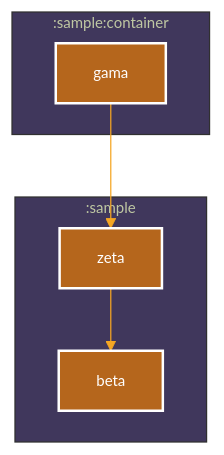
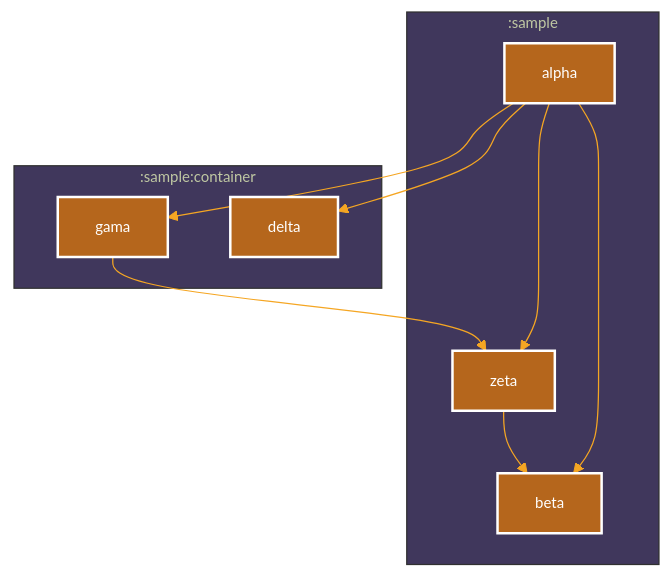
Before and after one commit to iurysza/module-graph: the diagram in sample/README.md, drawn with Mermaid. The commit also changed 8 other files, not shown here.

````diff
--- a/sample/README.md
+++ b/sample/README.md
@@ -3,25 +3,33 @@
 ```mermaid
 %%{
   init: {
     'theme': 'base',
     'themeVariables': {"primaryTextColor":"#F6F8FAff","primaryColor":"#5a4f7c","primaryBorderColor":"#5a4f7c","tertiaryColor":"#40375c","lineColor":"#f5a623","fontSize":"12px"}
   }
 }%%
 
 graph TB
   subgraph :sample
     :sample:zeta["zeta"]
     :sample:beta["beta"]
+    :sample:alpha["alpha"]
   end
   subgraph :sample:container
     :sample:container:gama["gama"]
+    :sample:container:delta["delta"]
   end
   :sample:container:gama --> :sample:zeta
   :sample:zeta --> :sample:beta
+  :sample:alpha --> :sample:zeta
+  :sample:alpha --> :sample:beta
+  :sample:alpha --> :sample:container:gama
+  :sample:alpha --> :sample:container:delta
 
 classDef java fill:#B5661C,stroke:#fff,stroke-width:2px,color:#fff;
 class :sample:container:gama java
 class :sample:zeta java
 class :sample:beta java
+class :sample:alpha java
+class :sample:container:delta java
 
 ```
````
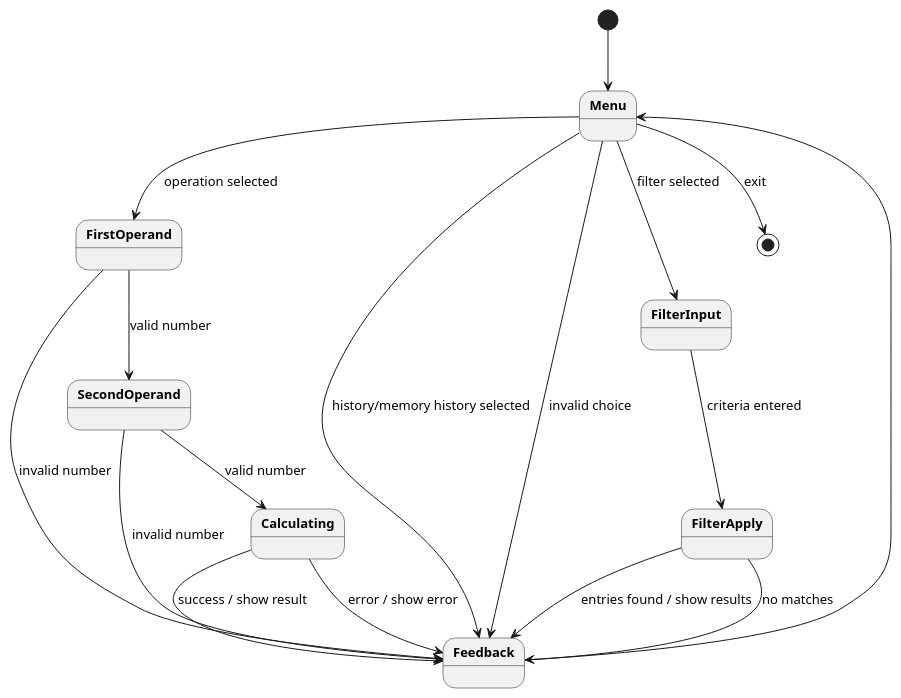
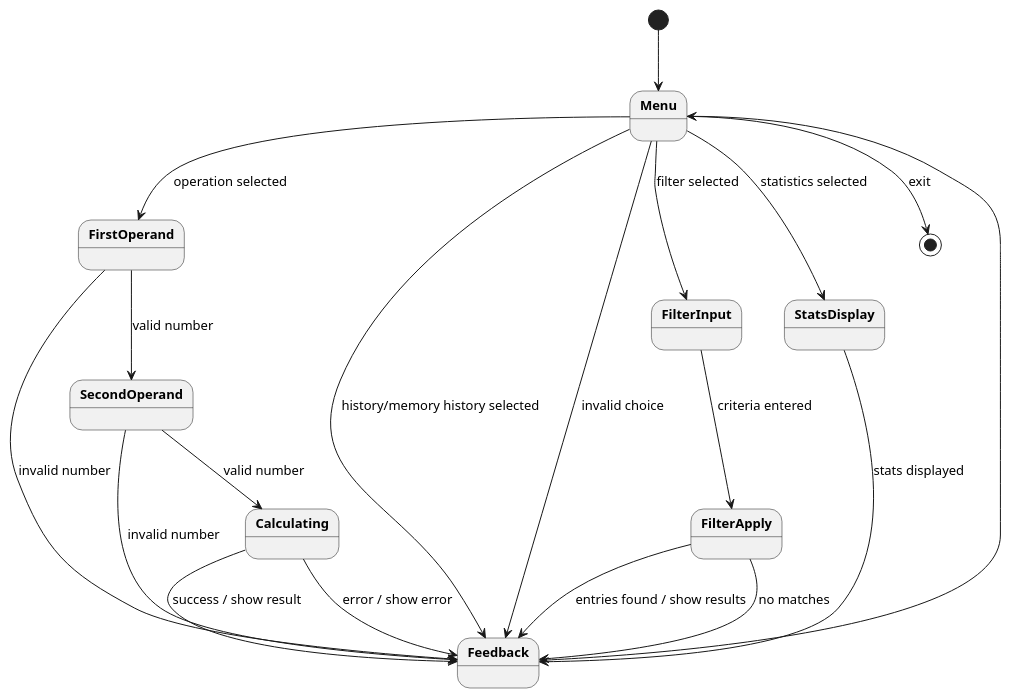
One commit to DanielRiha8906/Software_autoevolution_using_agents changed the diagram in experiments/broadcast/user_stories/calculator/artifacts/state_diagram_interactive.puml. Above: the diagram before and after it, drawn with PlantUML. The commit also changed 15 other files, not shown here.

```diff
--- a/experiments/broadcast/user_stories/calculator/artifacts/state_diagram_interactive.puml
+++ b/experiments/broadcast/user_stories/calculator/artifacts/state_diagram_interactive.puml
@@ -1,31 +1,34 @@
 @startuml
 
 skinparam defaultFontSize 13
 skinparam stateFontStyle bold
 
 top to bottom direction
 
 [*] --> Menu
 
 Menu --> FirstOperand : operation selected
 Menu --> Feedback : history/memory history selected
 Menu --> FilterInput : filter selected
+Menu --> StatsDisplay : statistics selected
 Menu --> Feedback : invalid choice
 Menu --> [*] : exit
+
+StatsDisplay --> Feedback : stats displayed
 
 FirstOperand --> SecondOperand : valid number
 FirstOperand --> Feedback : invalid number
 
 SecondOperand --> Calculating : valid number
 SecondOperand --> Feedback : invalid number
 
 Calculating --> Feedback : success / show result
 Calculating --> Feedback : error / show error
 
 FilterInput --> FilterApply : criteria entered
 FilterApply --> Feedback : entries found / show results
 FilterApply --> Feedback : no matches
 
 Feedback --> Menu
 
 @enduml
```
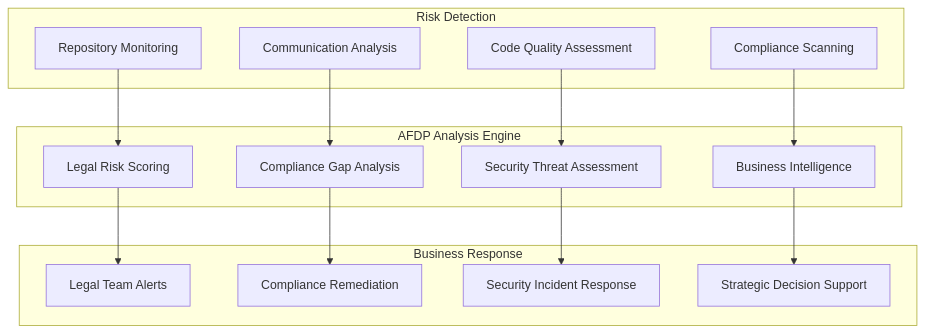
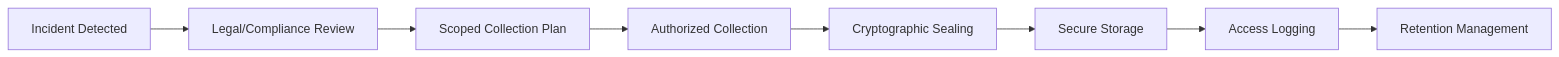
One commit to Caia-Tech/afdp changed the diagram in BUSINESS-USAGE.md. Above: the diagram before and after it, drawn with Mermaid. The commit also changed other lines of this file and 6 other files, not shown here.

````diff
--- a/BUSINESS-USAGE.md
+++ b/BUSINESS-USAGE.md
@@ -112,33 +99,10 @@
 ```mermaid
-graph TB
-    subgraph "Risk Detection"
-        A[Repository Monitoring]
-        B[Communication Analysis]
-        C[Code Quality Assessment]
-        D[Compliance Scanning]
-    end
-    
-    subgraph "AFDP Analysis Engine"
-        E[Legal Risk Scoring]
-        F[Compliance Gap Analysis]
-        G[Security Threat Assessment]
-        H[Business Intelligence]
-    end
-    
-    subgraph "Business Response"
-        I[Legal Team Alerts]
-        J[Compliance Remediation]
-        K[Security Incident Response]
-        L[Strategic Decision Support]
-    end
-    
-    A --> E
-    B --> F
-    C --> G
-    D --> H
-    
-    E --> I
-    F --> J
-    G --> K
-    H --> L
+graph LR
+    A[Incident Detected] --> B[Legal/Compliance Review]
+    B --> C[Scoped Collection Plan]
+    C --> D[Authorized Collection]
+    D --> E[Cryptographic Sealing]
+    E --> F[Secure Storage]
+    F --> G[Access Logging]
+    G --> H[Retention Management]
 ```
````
* * * * * * * * *
▶ YOUR ASSIGNMENT: Please say how many lines of the material above include "Menu", giving that number and no other words.

▶ SOLUTION TO THIS EXERCISE: 8